PGH Bricks is demonstrating its commitment to environmentally sustainable manufacturing by utilising clay waste from Melbourne's Parkville tunnel project. The raw material will be converted into new bricks, made predominantly for residential construction, at the business' Thomastown facility located in Victoria.
"We are very committed to recycling this type of material as much as possible. Not only is it better for the environment – reusing waste rather than sending it to landfill – there's also the social benefit of its use to build homes for new residents in the suburbs of Melbourne," says Andrew Peachey, regional general manager Vic for PGH Bricks and Pavers.
"Normally we would extract this clay from our own quarry, so recycling waste from construction sites also serves to provide longevity at our facility and continuity of work for everyone employed there," adds Peachey.
To make way for the new underground Parkville Station (one of five stations being built as part of the $11 billion Metro Tunnel Project) an equivalent of 80 Olympic-sized swimming pools worth of land will be excavated, translating to a monumental number of bricks.

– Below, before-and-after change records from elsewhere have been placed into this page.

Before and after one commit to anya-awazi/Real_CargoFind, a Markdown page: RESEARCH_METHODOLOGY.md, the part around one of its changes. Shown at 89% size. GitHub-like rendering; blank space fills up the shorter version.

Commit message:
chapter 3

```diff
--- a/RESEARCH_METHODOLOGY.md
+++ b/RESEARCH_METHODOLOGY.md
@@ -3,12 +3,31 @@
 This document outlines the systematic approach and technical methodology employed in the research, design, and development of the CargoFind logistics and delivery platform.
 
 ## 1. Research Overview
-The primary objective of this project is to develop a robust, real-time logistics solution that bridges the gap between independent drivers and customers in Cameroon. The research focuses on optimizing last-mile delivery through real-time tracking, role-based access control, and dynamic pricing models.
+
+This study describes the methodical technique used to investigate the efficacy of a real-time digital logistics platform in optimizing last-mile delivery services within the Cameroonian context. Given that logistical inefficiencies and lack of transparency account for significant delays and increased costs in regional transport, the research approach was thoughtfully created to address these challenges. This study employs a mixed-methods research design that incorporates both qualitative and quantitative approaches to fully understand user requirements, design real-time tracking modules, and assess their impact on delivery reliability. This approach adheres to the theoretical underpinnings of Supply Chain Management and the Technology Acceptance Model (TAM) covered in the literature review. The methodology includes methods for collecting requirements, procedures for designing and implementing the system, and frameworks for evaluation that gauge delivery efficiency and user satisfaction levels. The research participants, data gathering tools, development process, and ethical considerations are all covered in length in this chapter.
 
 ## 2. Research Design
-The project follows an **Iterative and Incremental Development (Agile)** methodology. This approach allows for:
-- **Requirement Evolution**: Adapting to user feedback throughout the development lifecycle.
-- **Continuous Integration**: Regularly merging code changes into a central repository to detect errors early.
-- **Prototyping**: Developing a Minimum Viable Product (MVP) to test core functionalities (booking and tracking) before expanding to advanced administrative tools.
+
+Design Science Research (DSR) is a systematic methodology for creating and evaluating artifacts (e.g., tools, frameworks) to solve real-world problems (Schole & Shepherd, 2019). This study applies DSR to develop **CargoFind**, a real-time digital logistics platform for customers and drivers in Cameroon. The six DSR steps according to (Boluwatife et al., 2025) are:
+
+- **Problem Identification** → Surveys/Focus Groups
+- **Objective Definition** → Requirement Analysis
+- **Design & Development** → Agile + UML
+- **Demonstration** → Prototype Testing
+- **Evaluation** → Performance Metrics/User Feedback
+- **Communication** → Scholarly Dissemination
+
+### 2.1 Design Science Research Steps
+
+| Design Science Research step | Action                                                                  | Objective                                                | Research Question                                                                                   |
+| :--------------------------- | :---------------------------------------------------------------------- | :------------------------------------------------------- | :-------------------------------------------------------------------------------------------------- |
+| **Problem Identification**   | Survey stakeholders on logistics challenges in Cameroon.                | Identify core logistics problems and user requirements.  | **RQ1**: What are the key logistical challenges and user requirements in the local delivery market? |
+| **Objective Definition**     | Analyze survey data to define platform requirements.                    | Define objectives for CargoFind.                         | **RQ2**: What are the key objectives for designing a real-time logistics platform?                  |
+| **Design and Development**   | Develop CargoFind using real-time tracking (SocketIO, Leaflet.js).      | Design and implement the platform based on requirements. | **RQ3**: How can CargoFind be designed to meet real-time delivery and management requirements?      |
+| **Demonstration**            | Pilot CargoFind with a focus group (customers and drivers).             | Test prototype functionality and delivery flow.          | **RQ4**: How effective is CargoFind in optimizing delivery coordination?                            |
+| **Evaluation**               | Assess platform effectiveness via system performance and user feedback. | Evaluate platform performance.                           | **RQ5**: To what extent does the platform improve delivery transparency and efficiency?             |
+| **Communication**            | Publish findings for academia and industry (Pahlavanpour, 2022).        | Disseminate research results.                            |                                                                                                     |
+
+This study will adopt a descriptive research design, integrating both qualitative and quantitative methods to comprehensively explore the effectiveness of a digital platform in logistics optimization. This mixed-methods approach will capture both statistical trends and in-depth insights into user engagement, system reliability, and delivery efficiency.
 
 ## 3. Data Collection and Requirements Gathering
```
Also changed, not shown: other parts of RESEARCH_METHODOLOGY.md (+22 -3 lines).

"There are three stages planned for this project. The first stage will equate to 300,000 tonnes of clay, which can produce up to 10 million bricks," says Peachey. "Then there are another two potential stages that consist of an additional 900,000 tonnes combined. That's another 30 million bricks."

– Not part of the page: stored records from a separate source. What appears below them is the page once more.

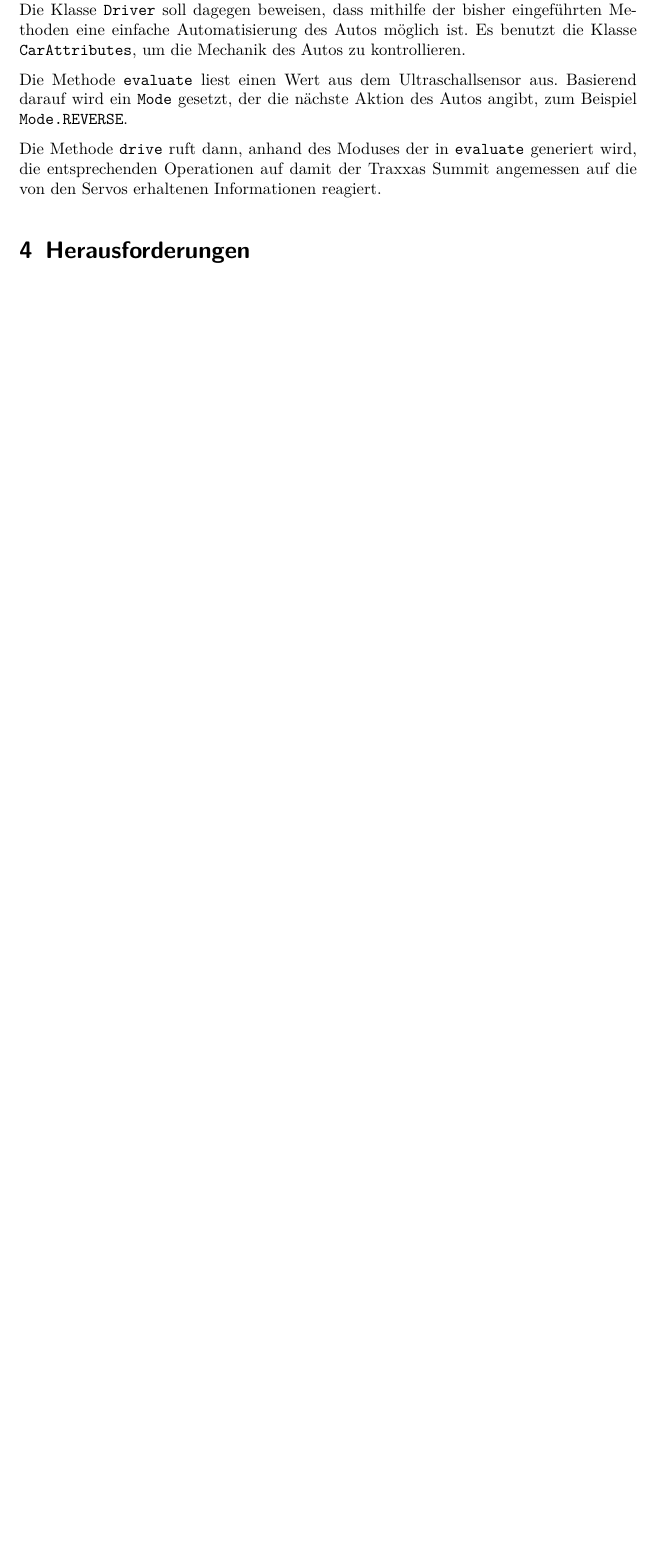
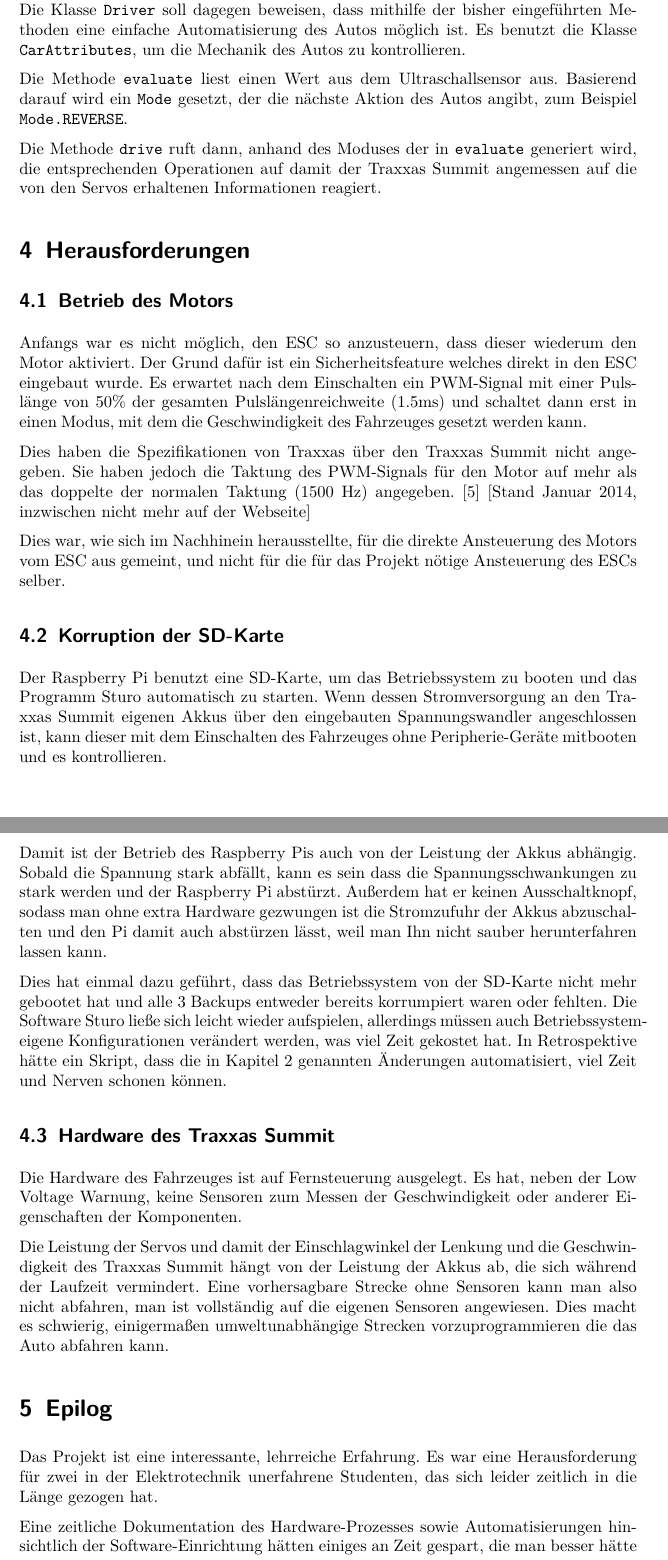
Before and after one commit to LinuCC/sturo, a LaTeX document (docs.tex): part of page 7 of 7 before the commit and two parts of pages 7 and 8 of 9 after it, the two joined at a grey line, cut so that both start at the same text, the shorter picture padded with empty space. The pictures show the PDF file docs.pdf that the author committed with the source.

Commit message:
Docs for Herausforderungen & Epilog

```diff
--- a/docs.tex
+++ b/docs.tex
@@ -309,3 +310,71 @@ class FrontLocker(Servo):
 
 \section{Herausforderungen}
 
+  \subsection{Betrieb des Motors}
+
+    Anfangs war es nicht möglich, den ESC so anzusteuern, dass dieser wiederum
+    den Motor aktiviert.
+    Der Grund dafür ist ein Sicherheitsfeature welches direkt in den ESC
+    eingebaut wurde.
+    Es erwartet nach dem Einschalten ein PWM-Signal mit einer Pulslänge von
+    50\% der gesamten Pulslängenreichweite (1.5ms) und schaltet dann erst in
+    einen Modus, mit dem die Geschwindigkeit des Fahrzeuges gesetzt werden kann.
+
+    Dies haben die Spezifikationen von Traxxas über den Traxxas Summit nicht
+    angegeben.
+    Sie haben jedoch die Taktung des PWM-Signals für den Motor auf mehr als das
+    doppelte der normalen Taktung (1500 Hz) angegeben. \cite{traxxasspecs}
+    [Stand Januar 2014, inzwischen nicht mehr auf der Webseite]
+
+    Dies war, wie sich im Nachhinein herausstellte, für die direkte Ansteuerung
+    des Motors vom ESC aus gemeint, und nicht für die für das Projekt nötige
+    Ansteuerung des ESCs selber.
+
+  \subsection{Korruption der SD-Karte}
+
+    Der Raspberry Pi benutzt eine SD-Karte, um das Betriebssystem zu booten und
+    das Programm Sturo automatisch zu starten.
+    Wenn dessen Stromversorgung an den Traxxas Summit eigenen Akkus über den
+    eingebauten Spannungswandler angeschlossen ist, kann dieser mit dem
+    Einschalten des Fahrzeuges ohne Peripherie-Geräte mitbooten und es
+    kontrollieren.
+
+    Damit ist der Betrieb des Raspberry Pis auch von der Leistung der Akkus
+    abhängig.
+    Sobald die Spannung stark abfällt, kann es sein dass die
+    Spannungsschwankungen zu stark werden und der Raspberry Pi abstürzt.
+    Außerdem hat er keinen Ausschaltknopf, sodass man ohne extra Hardware
+    gezwungen ist die Stromzufuhr der Akkus abzuschalten und den Pi damit auch
+    abstürzen lässt, weil man Ihn nicht sauber herunterfahren lassen kann.
+
+    Dies hat einmal dazu geführt, dass das Betriebssystem von der SD-Karte nicht
+    mehr gebootet hat und alle 3 Backups entweder bereits korrumpiert waren
+    oder fehlten.
+    Die Software Sturo ließe sich leicht wieder aufspielen, allerdings müssen
+    auch Betriebssystem-eigene Konfigurationen verändert werden, was viel Zeit
+    gekostet hat.
+    In Retrospektive hätte ein Skript, dass die in Kapitel 2 genannten
+    Änderungen automatisiert, viel Zeit und Nerven schonen können.
+
+  \subsection{Hardware des Traxxas Summit}
+
+    Die Hardware des Fahrzeuges ist auf Fernsteuerung ausgelegt.
+    Es hat, neben der Low Voltage Warnung, keine Sensoren zum Messen der
+    Geschwindigkeit oder anderer Eigenschaften der Komponenten.
+
+    Die Leistung der Servos und damit der Einschlagwinkel der Lenkung und die
+    Geschwindigkeit des Traxxas Summit hängt von der Leistung der Akkus ab,
+    die sich während der Laufzeit vermindert.
+    Eine vorhersagbare Strecke ohne Sensoren kann man also nicht abfahren, man
+    ist vollständig auf die eigenen Sensoren angewiesen.
+    Dies macht es schwierig, einigermaßen umweltunabhängige Strecken
+    vorzuprogrammieren die das Auto abfahren kann.
+
+  \section{Epilog}
+
+    Das Projekt ist eine interessante, lehrreiche Erfahrung.
+    Es war eine Herausforderung für zwei in der Elektrotechnik unerfahrene
+    Studenten, das sich leider zeitlich in die Länge gezogen hat.
+
+    Eine zeitliche Dokumentation des Hardware-Prozesses sowie Automatisierungen
+    hinsichtlich der Software-Einrichtung hätten einiges an Zeit gespart, die
```
Also changed, not shown: docs.pdf, docs.tex (23 more changed lines).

Work on the new site began on Monday 14 January 2019 below Grattan Street, between Leicester Street and Royal Parade. Despite the excavation inevitably causing some disruption, the Victorian Government is working closely with neighbouring hospitals and universities to minimise this.